◆ **ASSIGNMENT**:
From the first line to the last, print the data exactly as written.

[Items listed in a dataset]
*****
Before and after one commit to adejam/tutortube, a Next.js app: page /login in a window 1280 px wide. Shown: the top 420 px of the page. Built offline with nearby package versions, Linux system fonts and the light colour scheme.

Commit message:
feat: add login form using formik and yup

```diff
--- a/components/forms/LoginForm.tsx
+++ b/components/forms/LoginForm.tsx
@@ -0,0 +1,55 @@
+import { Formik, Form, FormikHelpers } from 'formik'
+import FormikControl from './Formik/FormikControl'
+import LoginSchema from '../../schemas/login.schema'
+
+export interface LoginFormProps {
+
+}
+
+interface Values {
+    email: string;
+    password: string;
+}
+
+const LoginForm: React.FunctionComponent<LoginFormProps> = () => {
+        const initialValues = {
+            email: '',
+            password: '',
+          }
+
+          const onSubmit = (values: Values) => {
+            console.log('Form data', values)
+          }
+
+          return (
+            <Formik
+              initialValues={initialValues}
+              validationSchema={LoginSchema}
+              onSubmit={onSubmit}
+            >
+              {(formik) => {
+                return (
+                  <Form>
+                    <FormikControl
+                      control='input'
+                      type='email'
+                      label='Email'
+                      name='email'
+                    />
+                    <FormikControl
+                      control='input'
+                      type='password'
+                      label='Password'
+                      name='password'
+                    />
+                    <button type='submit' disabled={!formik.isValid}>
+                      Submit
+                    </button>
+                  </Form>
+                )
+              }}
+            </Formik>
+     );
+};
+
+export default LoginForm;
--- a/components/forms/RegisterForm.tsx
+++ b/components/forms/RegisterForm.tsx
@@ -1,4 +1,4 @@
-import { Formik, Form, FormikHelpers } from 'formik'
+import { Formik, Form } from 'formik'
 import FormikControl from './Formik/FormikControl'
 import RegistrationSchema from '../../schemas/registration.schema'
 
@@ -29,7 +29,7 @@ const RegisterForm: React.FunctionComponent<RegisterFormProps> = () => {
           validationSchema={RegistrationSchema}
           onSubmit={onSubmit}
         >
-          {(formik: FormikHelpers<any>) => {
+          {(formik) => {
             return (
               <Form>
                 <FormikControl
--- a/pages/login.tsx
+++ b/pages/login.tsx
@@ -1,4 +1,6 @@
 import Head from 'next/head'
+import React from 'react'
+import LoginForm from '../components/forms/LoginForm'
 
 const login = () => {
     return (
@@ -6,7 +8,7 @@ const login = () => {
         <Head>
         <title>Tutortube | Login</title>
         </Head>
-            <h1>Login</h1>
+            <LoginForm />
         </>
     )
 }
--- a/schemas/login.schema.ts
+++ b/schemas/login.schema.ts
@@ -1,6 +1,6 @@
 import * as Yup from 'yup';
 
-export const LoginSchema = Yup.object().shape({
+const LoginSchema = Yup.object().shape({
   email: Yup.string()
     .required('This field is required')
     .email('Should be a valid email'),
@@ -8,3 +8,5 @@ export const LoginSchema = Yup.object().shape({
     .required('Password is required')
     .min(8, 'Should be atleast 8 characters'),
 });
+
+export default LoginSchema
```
*****
◆ **SOLUTION**:
Before and after one commit to adejam/tutortube, a Next.js app: page /login in a window 1280 px wide. Shown: the top 420 px of the page. Built offline with nearby package versions, Linux system fonts and the light colour scheme.

Commit message:
feat: add login form using formik and yup

```diff
--- a/components/forms/LoginForm.tsx
+++ b/components/forms/LoginForm.tsx
@@ -0,0 +1,55 @@
+import { Formik, Form, FormikHelpers } from 'formik'
+import FormikControl from './Formik/FormikControl'
+import LoginSchema from '../../schemas/login.schema'
+
+export interface LoginFormProps {
+
+}
+
+interface Values {
+    email: string;
+    password: string;
+}
+
+const LoginForm: React.FunctionComponent<LoginFormProps> = () => {
+        const initialValues = {
+            email: '',
+            password: '',
+          }
+
+          const onSubmit = (values: Values) => {
+            console.log('Form data', values)
+          }
+
+          return (
+            <Formik
+              initialValues={initialValues}
+              validationSchema={LoginSchema}
+              onSubmit={onSubmit}
+            >
+              {(formik) => {
+                return (
+                  <Form>
+                    <FormikControl
+                      control='input'
+                      type='email'
+                      label='Email'
+                      name='email'
+                    />
+                    <FormikControl
+                      control='input'
+                      type='password'
+                      label='Password'
+                      name='password'
+                    />
+                    <button type='submit' disabled={!formik.isValid}>
+                      Submit
+                    </button>
+                  </Form>
+                )
+              }}
+            </Formik>
+     );
+};
+
+export default LoginForm;
--- a/components/forms/RegisterForm.tsx
+++ b/components/forms/RegisterForm.tsx
@@ -1,4 +1,4 @@
-import { Formik, Form, FormikHelpers } from 'formik'
+import { Formik, Form } from 'formik'
 import FormikControl from './Formik/FormikControl'
 import RegistrationSchema from '../../schemas/registration.schema'
 
@@ -29,7 +29,7 @@ const RegisterForm: React.FunctionComponent<RegisterFormProps> = () => {
           validationSchema={RegistrationSchema}
           onSubmit={onSubmit}
         >
-          {(formik: FormikHelpers<any>) => {
+          {(formik) => {
             return (
               <Form>
                 <FormikControl
--- a/pages/login.tsx
+++ b/pages/login.tsx
@@ -1,4 +1,6 @@
 import Head from 'next/head'
+import React from 'react'
+import LoginForm from '../components/forms/LoginForm'
 
 const login = () => {
     return (
@@ -6,7 +8,7 @@ const login = () => {
         <Head>
         <title>Tutortube | Login</title>
         </Head>
-            <h1>Login</h1>
+            <LoginForm />
         </>
     )
 }
--- a/schemas/login.schema.ts
+++ b/schemas/login.schema.ts
@@ -1,6 +1,6 @@
 import * as Yup from 'yup';
 
-export const LoginSchema = Yup.object().shape({
+const LoginSchema = Yup.object().shape({
   email: Yup.string()
     .required('This field is required')
     .email('Should be a valid email'),
@@ -8,3 +8,5 @@ export const LoginSchema = Yup.object().shape({
     .required('Password is required')
     .min(8, 'Should be atleast 8 characters'),
 });
+
+export default LoginSchema
```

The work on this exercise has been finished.